“Also, if you tell the horse, ‘you’re going on the right-hand side of that pylon,’ stick with it, whether it takes five minutes or five hours, he’s got to go on the right-hand side. You have to be proactive; you can’t be reacting to the horse. They are very good at reading your body language,” Gilles says.
Miniature horses are hardy and adaptable. They are dewormed spring and fall, and immunized every spring for eastern and western swamp fever and tetanus. Gilles does the hoof trimming. He also builds much of his own equipment, such as eveners, poles, neck yokes, racks for the wagons, and runners for the sleighs.
The Labelles are members of the American Miniature Horse Registry and the American Miniature Horse Association. They take the horses to functions such as the Equine Expo and parades, but do not participate in horse shows. “We’re not in it for the competition. We want to be involved with them for the fun of it, and entertain people to also enjoy them,” says Esther.
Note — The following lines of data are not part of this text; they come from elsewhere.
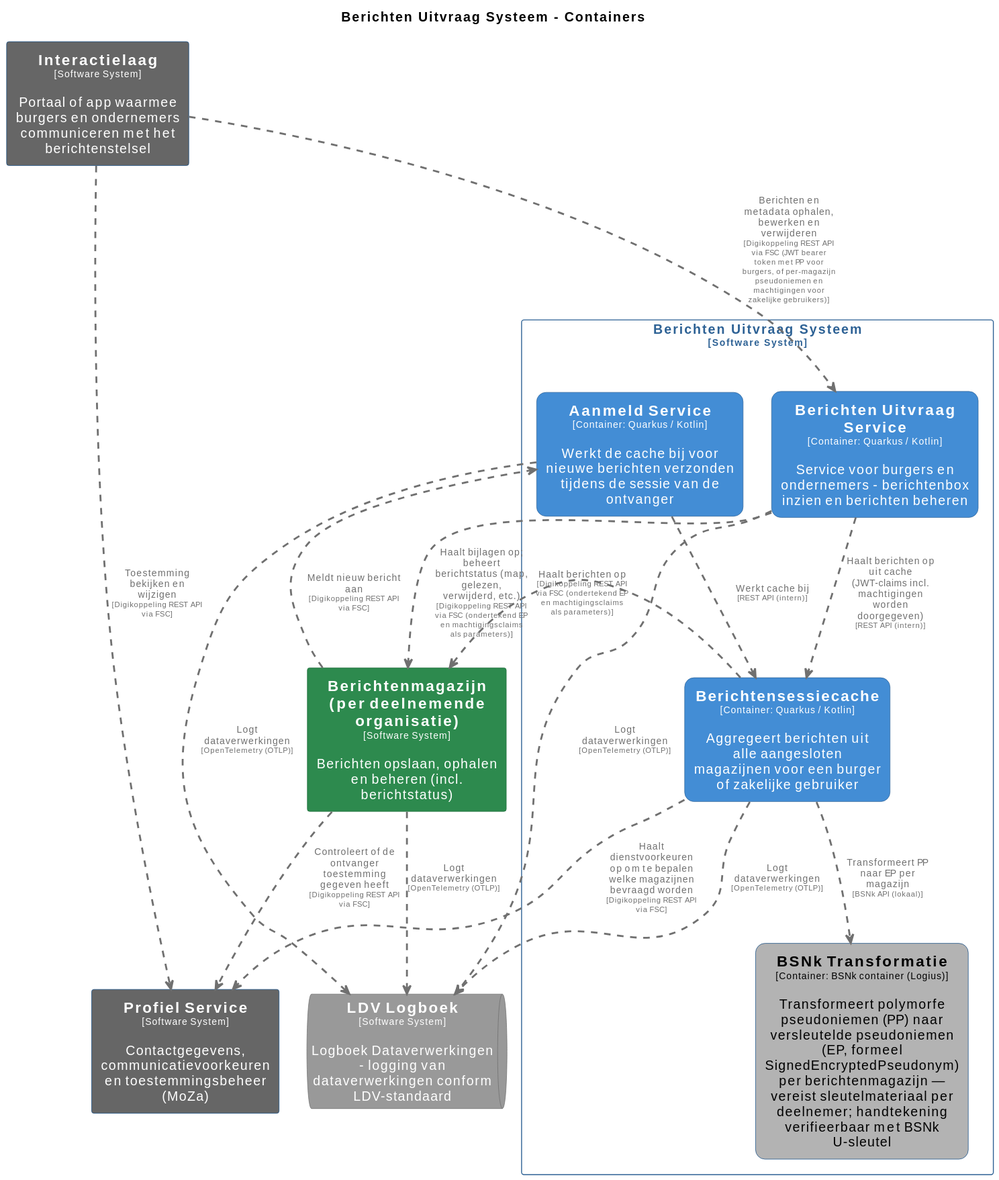
Earlier version of the PlantUML export pr-preview/pr-22/master/svg/BerichtenUitvraagSysteemContainers.svg (MinBZK/moza-poc-fbs-berichtenbox). Its source is kept beside it as pr-preview/pr-22/master/puml/BerichtenUitvraagSysteemContainers.puml.
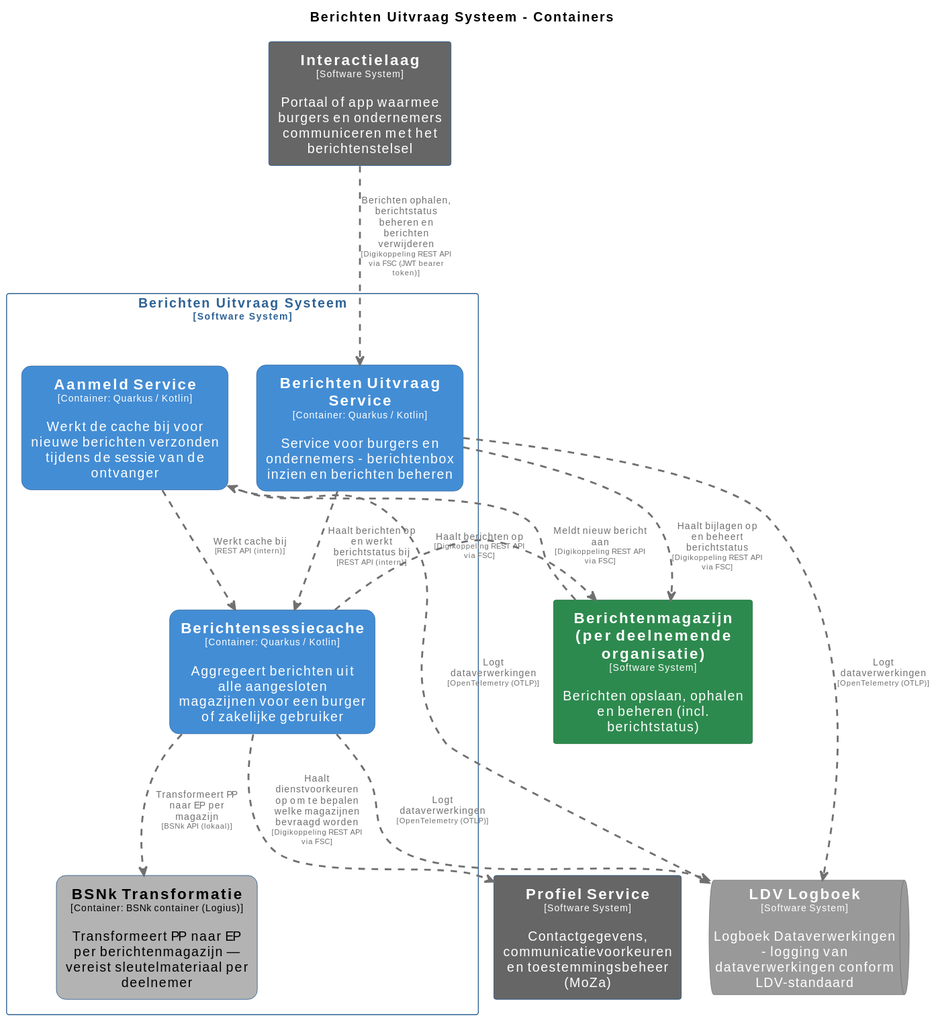
After the commit.

Diff of the diagram source:
```diff
@@ -81,22 +81,19 @@
 rectangle "Berichten Uitvraag Systeem\n<size:10>[Software System]</size>" <<BerichtenUitvraagSysteem>> {
   rectangle "==Berichtensessiecache\n<size:10>[Container: Quarkus / Kotlin]</size>\n\nAggregeert berichten uit alle aangesloten magazijnen voor een burger of zakelijke gebruiker" <<BerichtenUitvraagSysteem.Berichtensessiecache>> as BerichtenUitvraagSysteem.Berichtensessiecache
   rectangle "==Berichten Uitvraag Service\n<size:10>[Container: Quarkus / Kotlin]</size>\n\nService voor burgers en ondernemers - berichtenbox inzien en berichten beheren" <<BerichtenUitvraagSysteem.BerichtenUitvraagService>> as BerichtenUitvraagSysteem.BerichtenUitvraagService
-  rectangle "==BSNk Transformatie\n<size:10>[Container: BSNk container (Logius)]</size>\n\nTransformeert polymorfe pseudoniemen (PP) naar versleutelde pseudoniemen (EP, formeel SignedEncryptedPseudonym) per berichtenmagazijn — vereist sleutelmateriaal per deelnemer; handtekening verifieerbaar met BSNk U-sleutel" <<BerichtenUitvraagSysteem.BSNkTransformatie>> as BerichtenUitvraagSysteem.BSNkTransformatie
+  rectangle "==BSNk Transformatie\n<size:10>[Container: BSNk container (Logius)]</size>\n\nTransformeert PP naar EP per berichtenmagazijn — vereist sleutelmateriaal per deelnemer" <<BerichtenUitvraagSysteem.BSNkTransformatie>> as BerichtenUitvraagSysteem.BSNkTransformatie
   rectangle "==Aanmeld Service\n<size:10>[Container: Quarkus / Kotlin]</size>\n\nWerkt de cache bij voor nieuwe berichten verzonden tijdens de sessie van de ontvanger" <<BerichtenUitvraagSysteem.AanmeldService>> as BerichtenUitvraagSysteem.AanmeldService
 }
 
-Berichtenmagazijnperdeelnemendeorganisatie .[#707070,thickness=2].> ProfielService : "<color:#707070>Controleert of de ontvanger toestemming gegeven heeft\n<color:#707070><size:8>[Digikoppeling REST API via FSC]</size>"
 BerichtenUitvraagSysteem.Berichtensessiecache .[#707070,thickness=2].> ProfielService : "<color:#707070>Haalt dienstvoorkeuren op om te bepalen welke magazijnen bevraagd worden\n<color:#707070><size:8>[Digikoppeling REST API via FSC]</size>"
-BerichtenUitvraagSysteem.Berichtensessiecache .[#707070,thickness=2].> Berichtenmagazijnperdeelnemendeorganisatie : "<color:#707070>Haalt berichten op\n<color:#707070><size:8>[Digikoppeling REST API via FSC (ondertekend EP en machtigingsclaims als parameters)]</size>"
-Berichtenmagazijnperdeelnemendeorganisatie .[#707070,thickness=2].> LDVLogboek : "<color:#707070>Logt dataverwerkingen\n<color:#707070><size:8>[OpenTelemetry (OTLP)]</size>"
+BerichtenUitvraagSysteem.Berichtensessiecache .[#707070,thickness=2].> Berichtenmagazijnperdeelnemendeorganisatie : "<color:#707070>Haalt berichten op\n<color:#707070><size:8>[Digikoppeling REST API via FSC]</size>"
 BerichtenUitvraagSysteem.Berichtensessiecache .[#707070,thickness=2].> LDVLogboek : "<color:#707070>Logt dataverwerkingen\n<color:#707070><size:8>[OpenTelemetry (OTLP)]</size>"
 BerichtenUitvraagSysteem.BerichtenUitvraagService .[#707070,thickness=2].> LDVLogboek : "<color:#707070>Logt dataverwerkingen\n<color:#707070><size:8>[OpenTelemetry (OTLP)]</size>"
 BerichtenUitvraagSysteem.AanmeldService .[#707070,thickness=2].> LDVLogboek : "<color:#707070>Logt dataverwerkingen\n<color:#707070><size:8>[OpenTelemetry (OTLP)]</size>"
 BerichtenUitvraagSysteem.Berichtensessiecache .[#707070,thickness=2].> BerichtenUitvraagSysteem.BSNkTransformatie : "<color:#707070>Transformeert PP naar EP per magazijn\n<color:#707070><size:8>[BSNk API (lokaal)]</size>"
 BerichtenUitvraagSysteem.AanmeldService .[#707070,thickness=2].> BerichtenUitvraagSysteem.Berichtensessiecache : "<color:#707070>Werkt cache bij\n<color:#707070><size:8>[REST API (intern)]</size>"
-BerichtenUitvraagSysteem.BerichtenUitvraagService .[#707070,thickness=2].> BerichtenUitvraagSysteem.Berichtensessiecache : "<color:#707070>Haalt berichten op uit cache (JWT-claims incl. machtigingen worden doorgegeven)\n<color:#707070><size:8>[REST API (intern)]</size>"
-Interactielaag .[#707070,thickness=2].> BerichtenUitvraagSysteem.BerichtenUitvraagService : "<color:#707070>Berichten en metadata ophalen, bewerken en verwijderen\n<color:#707070><size:8>[Digikoppeling REST API via FSC (JWT bearer token met PP voor burgers, of per-magazijn pseudoniemen en machtigingen voor zakelijke gebruikers)]</size>"
-Interactielaag .[#707070,thickness=2].> ProfielService : "<color:#707070>Toestemming bekijken en wijzigen\n<color:#707070><size:8>[Digikoppeling REST API via FSC]</size>"
-BerichtenUitvraagSysteem.BerichtenUitvraagService .[#707070,thickness=2].> Berichtenmagazijnperdeelnemendeorganisatie : "<color:#707070>Haalt bijlagen op; beheert berichtstatus (map, gelezen, verwijderd, etc.)\n<color:#707070><size:8>[Digikoppeling REST API via FSC (ondertekend EP en machtigingsclaims als parameters)]</size>"
+BerichtenUitvraagSysteem.BerichtenUitvraagService .[#707070,thickness=2].> BerichtenUitvraagSysteem.Berichtensessiecache : "<color:#707070>Haalt berichten op en werkt berichtstatus bij\n<color:#707070><size:8>[REST API (intern)]</size>"
+Interactielaag .[#707070,thickness=2].> BerichtenUitvraagSysteem.BerichtenUitvraagService : "<color:#707070>Berichten ophalen, berichtstatus beheren en berichten verwijderen\n<color:#707070><size:8>[Digikoppeling REST API via FSC (JWT bearer token)]</size>"
+BerichtenUitvraagSysteem.BerichtenUitvraagService .[#707070,thickness=2].> Berichtenmagazijnperdeelnemendeorganisatie : "<color:#707070>Haalt bijlagen op en beheert berichtstatus\n<color:#707070><size:8>[Digikoppeling REST API via FSC]</size>"
 Berichtenmagazijnperdeelnemendeorganisatie .[#707070,thickness=2].> BerichtenUitvraagSysteem.AanmeldService : "<color:#707070>Meldt nieuw bericht aan\n<color:#707070><size:8>[Digikoppeling REST API via FSC]</size>"
 @enduml
```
The Labelles were instrumental in establishing the province’s first Fun Time Miniature Horse Club. The club, geared for children, has a membership of about 50, half of which are children.
“Working with horses is both relaxing and satisfying. When I was still working off the farm, I’d come home after a bad day, and the horses just totally changed my outlook. They never talk back or get angry with you,” says Esther.